I’ll be spending today in the hospital.

As it’s the last full week before Passover, some Israelis will be enjoying vacation, others will be frantically cleaning and most will be desperately trying to figure out how to balance work, home and child care when school’s not in session.

But not my wife and me.

We will be headed to the hospital for a D&C. That stands for dilation and curettage, and you can read the details of this gynecological procedure here, if you’re so inclined. Personally, we don’t need to, because we’ve been here many, many times before. By my count, this is pregnancy number 18, and if you know we have three children, well… you can do the math.

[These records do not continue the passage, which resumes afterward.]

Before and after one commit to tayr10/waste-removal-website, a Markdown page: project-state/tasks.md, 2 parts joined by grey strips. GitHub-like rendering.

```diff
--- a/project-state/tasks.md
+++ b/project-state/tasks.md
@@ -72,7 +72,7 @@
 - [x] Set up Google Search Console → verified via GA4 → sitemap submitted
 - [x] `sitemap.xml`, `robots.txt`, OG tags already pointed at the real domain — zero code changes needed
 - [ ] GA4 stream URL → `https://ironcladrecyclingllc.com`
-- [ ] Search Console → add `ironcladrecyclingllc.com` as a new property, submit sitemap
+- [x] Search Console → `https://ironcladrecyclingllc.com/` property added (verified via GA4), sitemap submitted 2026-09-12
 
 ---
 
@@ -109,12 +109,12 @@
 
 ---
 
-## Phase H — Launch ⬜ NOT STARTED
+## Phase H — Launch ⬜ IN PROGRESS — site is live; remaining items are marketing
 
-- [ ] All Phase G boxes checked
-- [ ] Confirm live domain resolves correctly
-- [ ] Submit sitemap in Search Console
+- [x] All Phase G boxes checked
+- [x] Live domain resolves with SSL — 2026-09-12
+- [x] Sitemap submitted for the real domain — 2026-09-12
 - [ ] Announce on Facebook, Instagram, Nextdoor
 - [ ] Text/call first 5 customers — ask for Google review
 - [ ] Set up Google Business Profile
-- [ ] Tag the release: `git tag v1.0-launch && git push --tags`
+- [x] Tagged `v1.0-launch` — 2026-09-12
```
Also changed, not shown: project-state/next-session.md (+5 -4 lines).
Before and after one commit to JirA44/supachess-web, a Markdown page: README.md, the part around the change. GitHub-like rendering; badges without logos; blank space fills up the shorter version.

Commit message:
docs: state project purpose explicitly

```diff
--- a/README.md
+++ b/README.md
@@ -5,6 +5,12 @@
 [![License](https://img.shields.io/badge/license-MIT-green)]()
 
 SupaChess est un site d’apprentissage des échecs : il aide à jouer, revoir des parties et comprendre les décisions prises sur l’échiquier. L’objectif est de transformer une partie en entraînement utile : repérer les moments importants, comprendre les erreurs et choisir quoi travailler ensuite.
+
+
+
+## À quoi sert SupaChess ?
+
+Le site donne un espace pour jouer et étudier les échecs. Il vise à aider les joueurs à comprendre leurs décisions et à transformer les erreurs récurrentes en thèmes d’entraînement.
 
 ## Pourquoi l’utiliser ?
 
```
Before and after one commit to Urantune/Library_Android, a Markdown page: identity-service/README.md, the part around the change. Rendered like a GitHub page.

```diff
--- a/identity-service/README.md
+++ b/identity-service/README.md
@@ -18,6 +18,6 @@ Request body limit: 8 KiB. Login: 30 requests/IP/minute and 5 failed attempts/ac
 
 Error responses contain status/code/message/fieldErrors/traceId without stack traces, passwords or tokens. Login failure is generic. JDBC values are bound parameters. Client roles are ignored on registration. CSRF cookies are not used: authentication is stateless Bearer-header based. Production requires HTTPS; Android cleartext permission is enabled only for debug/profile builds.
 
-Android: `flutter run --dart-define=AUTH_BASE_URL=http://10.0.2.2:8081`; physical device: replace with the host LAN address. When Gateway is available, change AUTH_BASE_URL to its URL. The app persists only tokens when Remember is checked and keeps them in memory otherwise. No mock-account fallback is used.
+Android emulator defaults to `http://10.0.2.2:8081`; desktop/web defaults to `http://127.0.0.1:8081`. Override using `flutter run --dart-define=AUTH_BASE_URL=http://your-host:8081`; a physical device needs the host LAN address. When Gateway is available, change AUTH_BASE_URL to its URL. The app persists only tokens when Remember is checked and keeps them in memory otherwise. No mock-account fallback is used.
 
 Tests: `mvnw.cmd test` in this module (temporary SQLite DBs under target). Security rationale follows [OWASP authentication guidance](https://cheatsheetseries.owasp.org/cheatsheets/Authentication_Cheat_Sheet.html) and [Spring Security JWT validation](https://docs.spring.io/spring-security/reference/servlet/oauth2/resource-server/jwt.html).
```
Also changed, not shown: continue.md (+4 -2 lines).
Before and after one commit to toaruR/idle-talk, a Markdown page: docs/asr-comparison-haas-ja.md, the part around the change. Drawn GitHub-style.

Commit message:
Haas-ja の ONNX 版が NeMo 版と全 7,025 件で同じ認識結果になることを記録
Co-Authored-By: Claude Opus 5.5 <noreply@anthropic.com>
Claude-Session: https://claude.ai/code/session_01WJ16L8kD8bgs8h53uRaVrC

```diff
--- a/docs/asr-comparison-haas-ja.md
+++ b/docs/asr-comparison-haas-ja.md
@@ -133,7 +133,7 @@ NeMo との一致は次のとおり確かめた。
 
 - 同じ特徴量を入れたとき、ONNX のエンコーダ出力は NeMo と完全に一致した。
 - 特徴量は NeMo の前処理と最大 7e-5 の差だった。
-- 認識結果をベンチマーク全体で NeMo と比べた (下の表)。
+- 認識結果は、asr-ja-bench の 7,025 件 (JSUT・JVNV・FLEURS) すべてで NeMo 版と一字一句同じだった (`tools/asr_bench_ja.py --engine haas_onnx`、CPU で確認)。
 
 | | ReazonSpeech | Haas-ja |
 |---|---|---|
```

Eighteen, of course, is a big number in Jewish tradition. Chai, life (more accurately, “living”), has a numerical value of 18, so it’s a good omen. But sometimes pregnancy number chai ends with no fetal heartbeat at week 14. But hey, it’s not ectopic, so small miracles, right?

So we’re farming out the boys to friends and family, then heading out to Hadassah Hospital in Jerusalem for this procedure, explained by Wikipedia as “a therapeutic gynecological procedure as well as the most often used method of first trimester miscarriage or abortion.”

Abortion is a scary word. It scares people so much that even when it’s the same procedure to deal with a pregnancy which has self-terminated, people want to wall it off from all other medical practice, from all other women’s healthcare, from the world of fertility. Even when it’s a matter of some pills, it still scares them.

No one has a D&C for fun. No one enjoys them. And obviously, as a man, it’s not my place to discuss the physical pain. But the emotional agony is something I share, and there is only one thing that could make it worse: government intrusion. That is why I react so viscerally to the idea of adding a cleric to the abortion panels in Israel. That is why it sickens me to my core that the man who “would have basically forced women to seek funerary services for a fetus — whether she’d had an abortion or a miscarriage, and no matter how far along the pregnancy was” is now a heartbeat away from the American presidency. Turns out, you can’t count on heartbeats.

I don’t intend to debate Jewish / Christian / Muslim theology on terminating pregnancies, or even the different policies we’ve experienced in Canada, America and Israel. Suffice it to say that I take solace and feel pride in the fact that we are going to a hospital for this medical procedure, and that anyone who needs it has the opportunity to do so in the Jewish state (and have it paid for). Not traveling hundreds of miles to wait days for approval. And to all who would have it otherwise, I wonder: is “life” really your priority?

Think about it. For now, I need to be with my wife.